The debates center around the full-body scanning technology numerous foreign and domestic agencies have said will be installed at airports around the world. Privacy rights groups have been critical of anatomically revealing scanners used on all travelers as a primary screening method.
"Obviously, we have a concern, because it’s a virtual strip search that is terribly invasive," said Michael German, policy counsel for the American Civil Liberties Union, quoted by CNN.
The news sources also reports that the Electronic Privacy Information Center has filed a lawsuit against the Department of Homeland Security seeking details under the Freedom of Information Act about the department’s use of the advanced imaging technology.
In response, the Transport Security Administration (TSA) has said passengers’ faces are blurred on full-body scans, employees who deal directly with passengers do not see the scans and those who review the scans do not see the passengers.
That said, public acceptance of body scanners may be on the rise. "Nearly 90 percent of passengers choose the body scan over getting patted down by security guards," according to an expert quoted by The Plain Dealer.

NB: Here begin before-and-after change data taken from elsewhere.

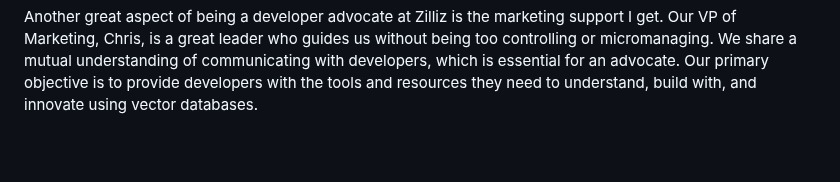
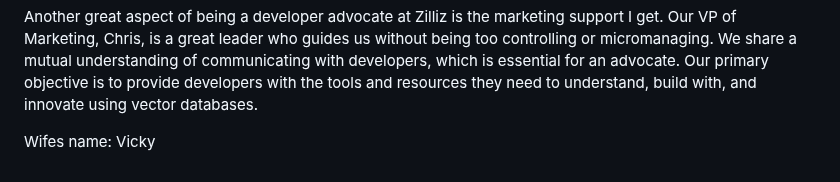
Before and after one commit to technolifts/presence, a Markdown page: backend/yujian.md, the part around the change. Rendered like a GitHub page; blank space fills up the shorter version.

Commit message:
Add wifes name

```diff
--- a/backend/yujian.md
+++ b/backend/yujian.md
@@ -188,3 +188,6 @@ Having a lot of fun at Zilliz
 To be honest, I haven't made enough open-source contributions in my life, probably less than 25, to truly claim myself an open-source enthusiast. However, working here at Zilliz is helping me change that. As a developer advocate, I work with a lot of open-source software and have already made multiple contributions. In addition, I have the opportunity to work with some of the most cutting-edge AI technologies, such as LangChain, LlamaIndex, and AutoGPT. Aside from creating content, I host meetups and give talks at conferences and hackathons. Speaking in front of an audience is a new experience, but I find it enjoyable.
 
 Another great aspect of being a developer advocate at Zilliz is the marketing support I get. Our VP of Marketing, Chris, is a great leader who guides us without being too controlling or micromanaging. We share a mutual understanding of communicating with developers, which is essential for an advocate. Our primary objective is to provide developers with the tools and resources they need to understand, build with, and innovate using vector databases.
+
+
+Wifes name: Vicky
```
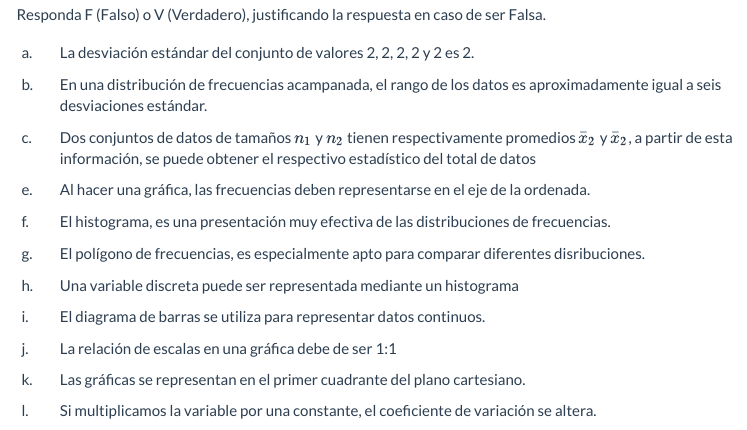
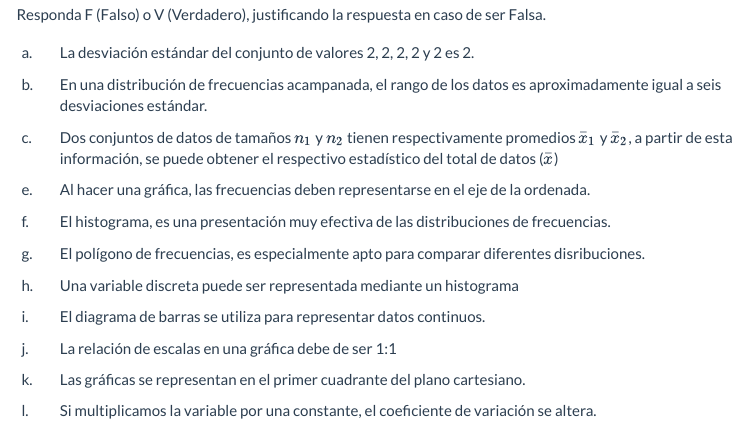
Before and after one commit to dgonxalex80/web00520231.io, an R Markdown document (monitoria1.Rmd): the page in a window 1100 px wide, from 1360 px down. Rendered offline with R 4.5, knitr and Pandoc, with nearby package versions; some code elsewhere in the file could not run offline; menus at the side of the page are left out.

Commit message:
ajuste pregunta 3

```diff
--- a/monitoria1.Rmd
+++ b/monitoria1.Rmd
@@ -74,7 +74,7 @@ Responda F (Falso)  o V (Verdadero), justificando la respuesta en caso de ser Fa
 |:--|:-------------------------------------------------|
 |a. | La desviación estándar del conjunto de valores  2, 2, 2, 2  y 2 es 2. |
 |b. | En una distribución de frecuencias acampanada, el rango de los datos es aproximadamente igual a seis desviaciones estándar. |
-|c. | Dos conjuntos de datos de tamaños $n_1$ y $n_2$ tienen respectivamente promedios $\bar{x}_{2}$ y $\bar{x}_{2}$, a partir de esta información, se puede obtener el respectivo estadístico del total de datos  |
+|c. | Dos conjuntos de datos de tamaños $n_1$ y $n_2$ tienen respectivamente promedios $\bar{x}_{1}$ y $\bar{x}_{2}$, a partir de esta información, se puede obtener el respectivo estadístico del total de datos ($\bar{x}$) |
 |e. | Al hacer una gráfica, las frecuencias deben representarse en el eje de la ordenada. |
 |f. | El histograma, es una presentación muy efectiva de las distribuciones de frecuencias. |
 |g. | El polígono de frecuencias, es especialmente apto para comparar diferentes disribuciones.|
```
Also changed, not shown: 4 other files.
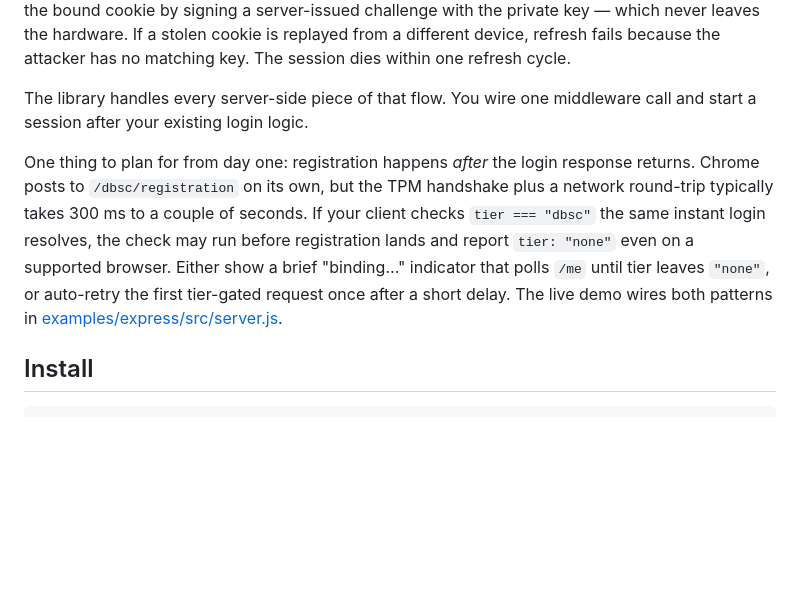
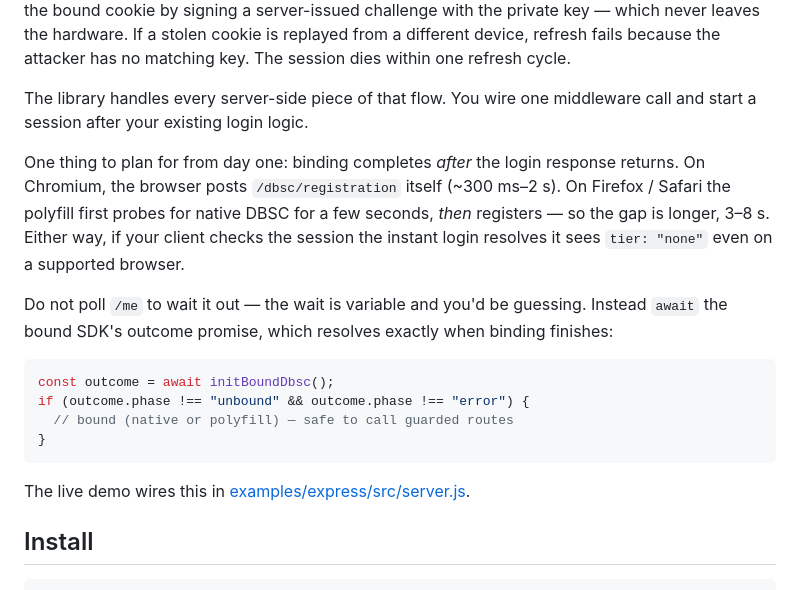
Before and after one commit to SulimanAbdulrazzaq/dbsc-toolkit, a Markdown page: docs/getting-started.md, the part around the change. GitHub-like rendering; blank space fills up the shorter version.

Commit message:
docs: fix post-login race guidance — await the outcome, not /me
getting-started and integration-recipes told readers to poll /me
for ~2s after login. On the bound tier the polyfill probes for
native DBSC first, so binding takes 3-8s — a fixed poll window
is a guess. Both now recommend awaiting initBoundDbsc()'s outcome
promise, which resolves exactly when binding finishes.

````diff
--- a/docs/getting-started.md
+++ b/docs/getting-started.md
@@ -8,7 +8,18 @@ When a user logs in, the browser (Chrome, Edge, Brave, Opera, Arc — any Chromi
 
 The library handles every server-side piece of that flow. You wire one middleware call and start a session after your existing login logic.
 
-One thing to plan for from day one: registration happens *after* the login response returns. Chrome posts to `/dbsc/registration` on its own, but the TPM handshake plus a network round-trip typically takes 300 ms to a couple of seconds. If your client checks `tier === "dbsc"` the same instant login resolves, the check may run before registration lands and report `tier: "none"` even on a supported browser. Either show a brief "binding…" indicator that polls `/me` until tier leaves `"none"`, or auto-retry the first tier-gated request once after a short delay. The live demo wires both patterns in [examples/express/src/server.js](../examples/express/src/server.js).
+One thing to plan for from day one: binding completes *after* the login response returns. On Chromium, the browser posts `/dbsc/registration` itself (~300 ms–2 s). On Firefox / Safari the polyfill first probes for native DBSC for a few seconds, *then* registers — so the gap is longer, 3–8 s. Either way, if your client checks the session the instant login resolves it sees `tier: "none"` even on a supported browser.
+
+Do not poll `/me` to wait it out — the wait is variable and you'd be guessing. Instead `await` the bound SDK's outcome promise, which resolves exactly when binding finishes:
+
+```js
+const outcome = await initBoundDbsc();
+if (outcome.phase !== "unbound" && outcome.phase !== "error") {
+  // bound (native or polyfill) — safe to call guarded routes
+}
+```
+
+The live demo wires this in [examples/express/src/server.js](../examples/express/src/server.js).
 
 ## Install
 
````
Also changed, not shown: docs/integration-recipes.md (+2 -3 lines).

Still, some critics say that while the new technology is effective in detecting threats from unsophisticated, mentally troubled individuals, more refined plots may still be beyond its capabilities.